Archive collection

The museum’s archive collection is a repository mainly for 20th century materials, although some rarities such as drawings of the Knighthood House on Toompea Hill (Georg Winterhalter, 1848) add value to the collection as well. The piece de resistance of the collection is the entries submitted in an international competition held for the German Theatre in Tallinn (1906) and designs for the façade décor and interior of the Estonia Theatre and Concert Hall (Armas Lindgren, Wivi Lönn, 1911–1912). The general plan for Greater Tallinn (Eliel Saarinen, 1913), which was deposited at the museum by the Tallinn City Government, is from the same time period.

Materials from the 1920s and 1930s are best represented in the archive collection. Besides plans for cities and towns, the collection includes blueprints for administrative, business and bank buildings, schools, community centres and residential buildings. There is abundant graphic material on the Parliament building on Toompea Hill (Herbert Johanson, Eugen Habermann, 1920–1922) and the Office of the Estonian President (Alari Kotli, 1937).

The collection also has general plans of post-war raion centres and workers’ settlements, and grand watercolour perspectives of new Neoclassical-style city squares that were originally found in the former Estonian SSR Architecture Administration archive. Numerous comprehensive planning projects from the 1960s and 1970s can also be found, along with the designs for several top buildings at the time – the Flower Pavilion (Valve Pormeister, 1958), the Estonian Communist Party Central Committee building (Mart Port, Uno Tölpus, Olga Kontšajeva, 1964–1968), and the Viru Hotel (Henno Sepmann, Mart Port, 1964–1972).
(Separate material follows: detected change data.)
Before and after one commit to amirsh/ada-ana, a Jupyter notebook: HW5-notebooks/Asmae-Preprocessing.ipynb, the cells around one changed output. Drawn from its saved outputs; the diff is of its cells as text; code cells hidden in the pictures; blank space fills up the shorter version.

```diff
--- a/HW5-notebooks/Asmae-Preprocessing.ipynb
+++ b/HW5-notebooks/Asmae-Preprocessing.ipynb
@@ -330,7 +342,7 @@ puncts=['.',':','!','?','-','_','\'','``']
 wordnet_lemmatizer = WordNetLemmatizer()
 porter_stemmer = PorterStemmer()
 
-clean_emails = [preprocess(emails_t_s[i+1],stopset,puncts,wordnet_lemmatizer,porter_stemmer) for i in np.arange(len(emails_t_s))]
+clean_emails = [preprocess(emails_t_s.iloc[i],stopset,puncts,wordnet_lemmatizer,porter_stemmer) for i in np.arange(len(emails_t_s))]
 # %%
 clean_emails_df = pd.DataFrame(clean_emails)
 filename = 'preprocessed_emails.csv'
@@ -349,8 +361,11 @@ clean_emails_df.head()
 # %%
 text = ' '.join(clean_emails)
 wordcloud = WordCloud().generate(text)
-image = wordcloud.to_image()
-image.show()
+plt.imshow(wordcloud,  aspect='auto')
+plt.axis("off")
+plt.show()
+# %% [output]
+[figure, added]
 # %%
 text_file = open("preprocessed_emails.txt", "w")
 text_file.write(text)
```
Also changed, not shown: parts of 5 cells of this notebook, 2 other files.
Projects from the last two decades of the 20th century are dominated by competition entries, including the Süda Street Quarter in Tallinn (1989) and the Art Museum of Estonia (1994). 

The newest architecture is mainly represented by prize-winning works from architecture competitions.
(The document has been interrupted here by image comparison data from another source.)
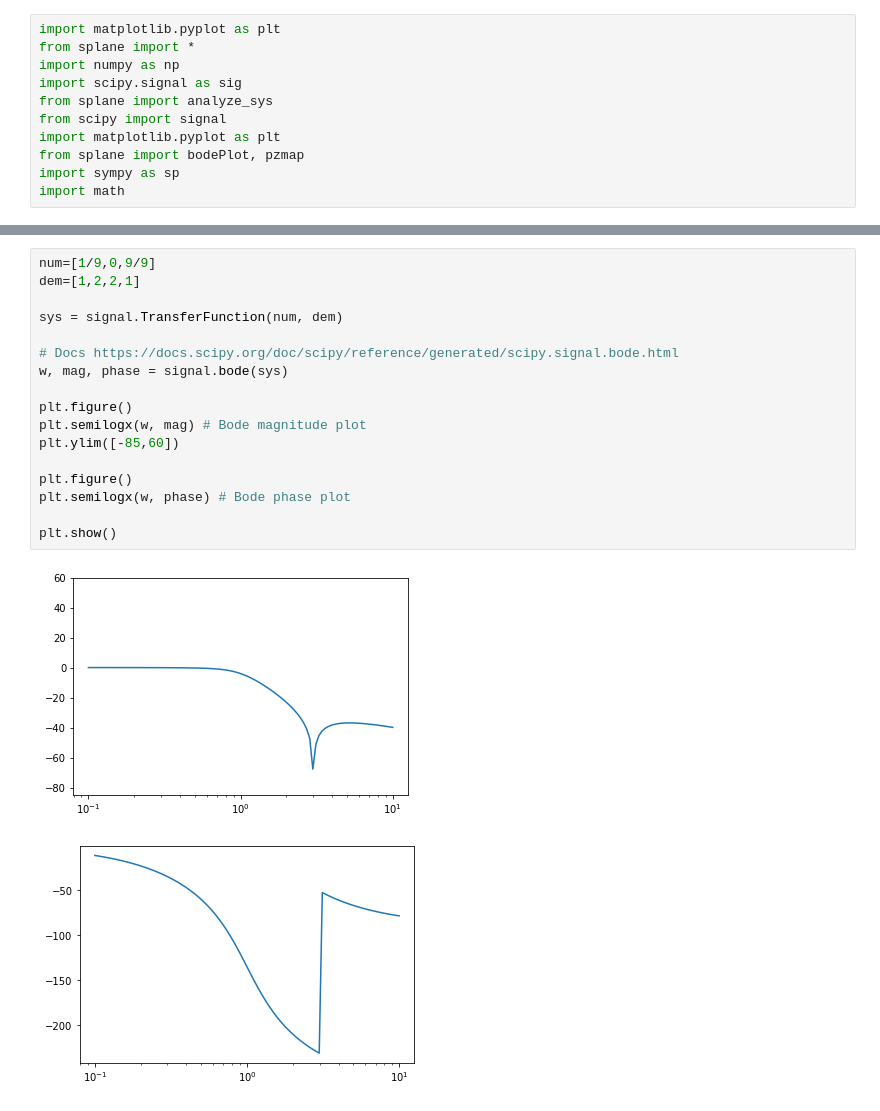
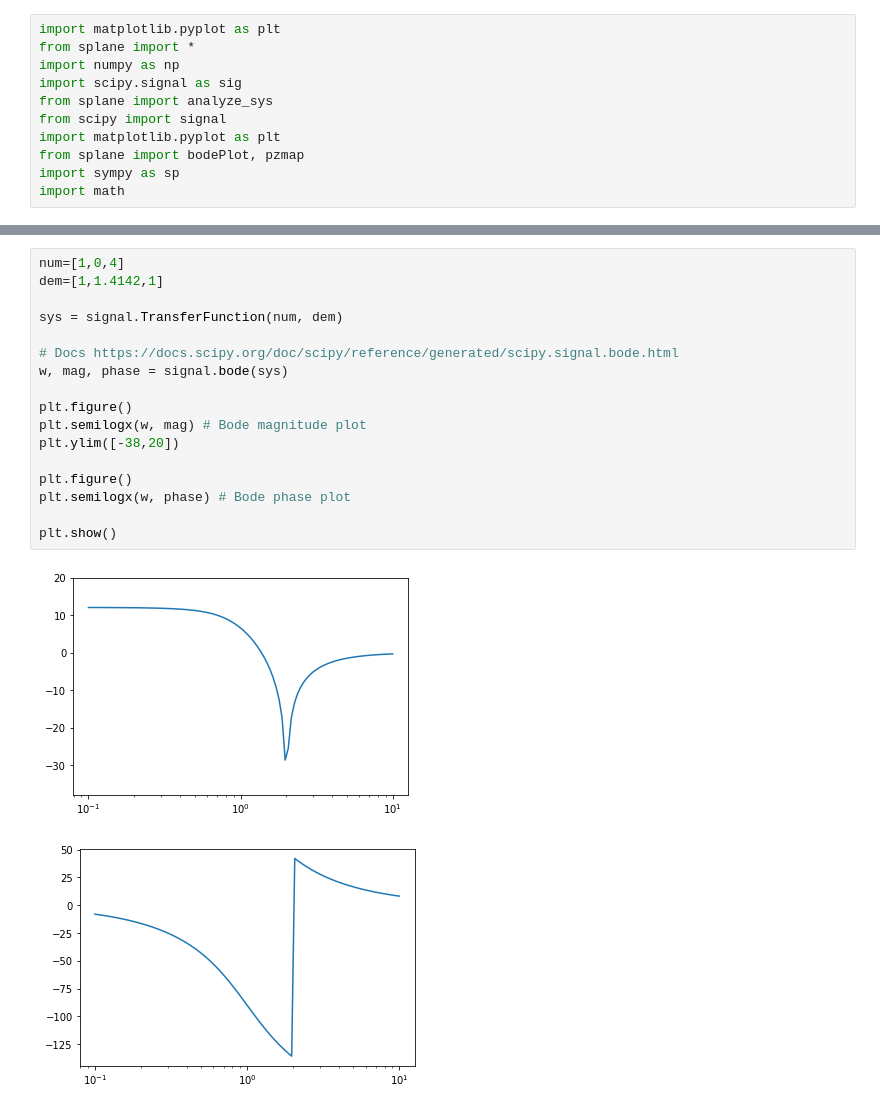
Before and after one commit to fedeSantana/TC2, a Jupyter notebook: Tarea semanal 4/Tarea Semanal 4.ipynb, the cells around one changed output, grey strips where cells are left out. Cells and saved outputs as stored; diff of their text form.

```diff
--- a/Tarea semanal 4/Tarea Semanal 4.ipynb
+++ b/Tarea semanal 4/Tarea Semanal 4.ipynb
@@ -39,23 +30,23 @@ $\displaystyle 4 \left(-1 - i\right)$
 # %%
-num=[1/9,0,9/9]
-dem=[1,2,2,1]
+num=[1,0,4]
+dem=[1,1.4142,1]
 
 sys = signal.TransferFunction(num, dem)
 
 # Docs https://docs.scipy.org/doc/scipy/reference/generated/scipy.signal.bode.html
 w, mag, phase = signal.bode(sys)
 
 plt.figure()
 plt.semilogx(w, mag) # Bode magnitude plot
-plt.ylim([-85,60])
+plt.ylim([-38,20])
 
 plt.figure()
 plt.semilogx(w, phase) # Bode phase plot
 
 plt.show()
 # %% [output]
-[figure, old version]
+[figure, new version]
-[figure, old version]
+[figure, new version]
 # %%
 pzmap(sys) # Diagrama de polos y ceros. Función con efectos colaterales.
 # %% [output]
```
Also changed, not shown: parts of 11 cells of this notebook, 3 other files.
A noteworthy share of the archive collection is made up by the personal fonds of architects, containing a great variety of material: student period works, later projects and sketches, drawings, photographs, manuscripts, letters, personal documents and, in some cases, physical objects.
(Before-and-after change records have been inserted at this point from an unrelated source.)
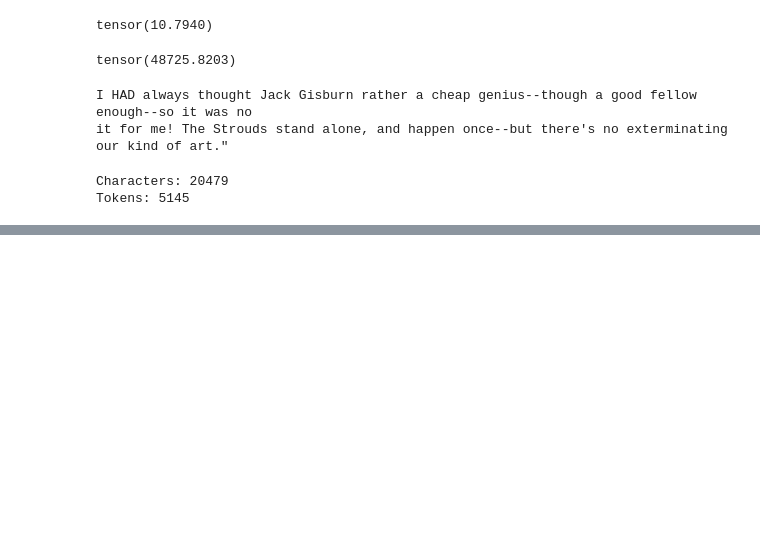
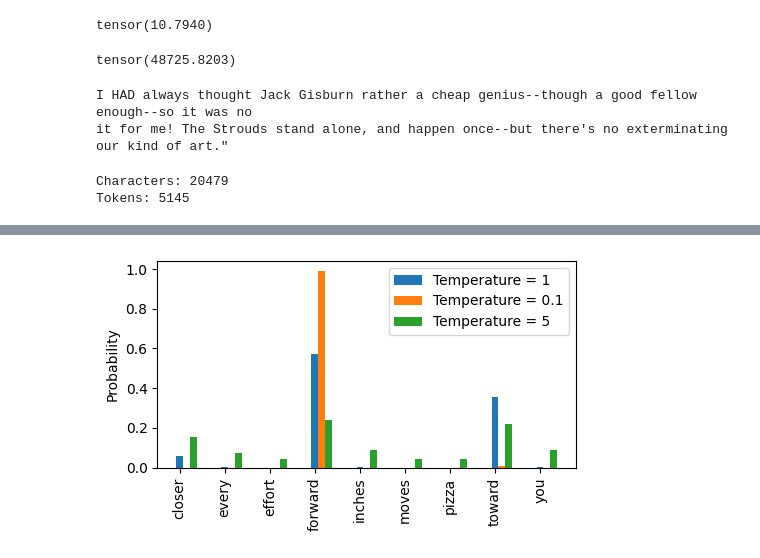
Before and after one commit to anupsharma555/language-models-psychiatry, a Jupyter notebook: pretraining_unlabeled_data.ipynb, the cells around one changed output, grey strips where cells are left out. Drawn from its saved outputs; the diff is of its cells as text; code cells hidden in the pictures; blank space fills up the shorter version.

```diff
--- a/pretraining_unlabeled_data.ipynb
+++ b/pretraining_unlabeled_data.ipynb
@@ -342,0 +710,29 @@ Tokens: 5145
+# %%
+def softmax_with_temperature(logits, temperature):
+    scaled_logits = logits / temperature
+    return torch.softmax(scaled_logits, dim=0)
+
+# Temperature values
+temperatures = [1, 0.1, 5]  # Original, higher confidence, and lower confidence
+
+# Calculate scaled probabilities
+scaled_probas = [softmax_with_temperature(next_token_logits, T) for T in temperatures]
+# %%
+# Plotting
+x = torch.arange(len(vocab))
+bar_width = 0.15
+
+fig, ax = plt.subplots(figsize=(5, 3))
+for i, T in enumerate(temperatures):
+    rects = ax.bar(x + i * bar_width, scaled_probas[i], bar_width, label=f'Temperature = {T}')
+
+ax.set_ylabel('Probability')
+ax.set_xticks(x)
+ax.set_xticklabels(vocab.keys(), rotation=90)
+ax.legend()
+
+plt.tight_layout()
+plt.savefig("temperature-plot.pdf")
+plt.show()
+# %% [output]
+[figure, added]
```
Also changed, not shown: parts of 25 cells of this notebook.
In the early 1990s, Estonian architects began transitioning to digital design, and thus the archive collection contains a growing share of files originally created in digital form.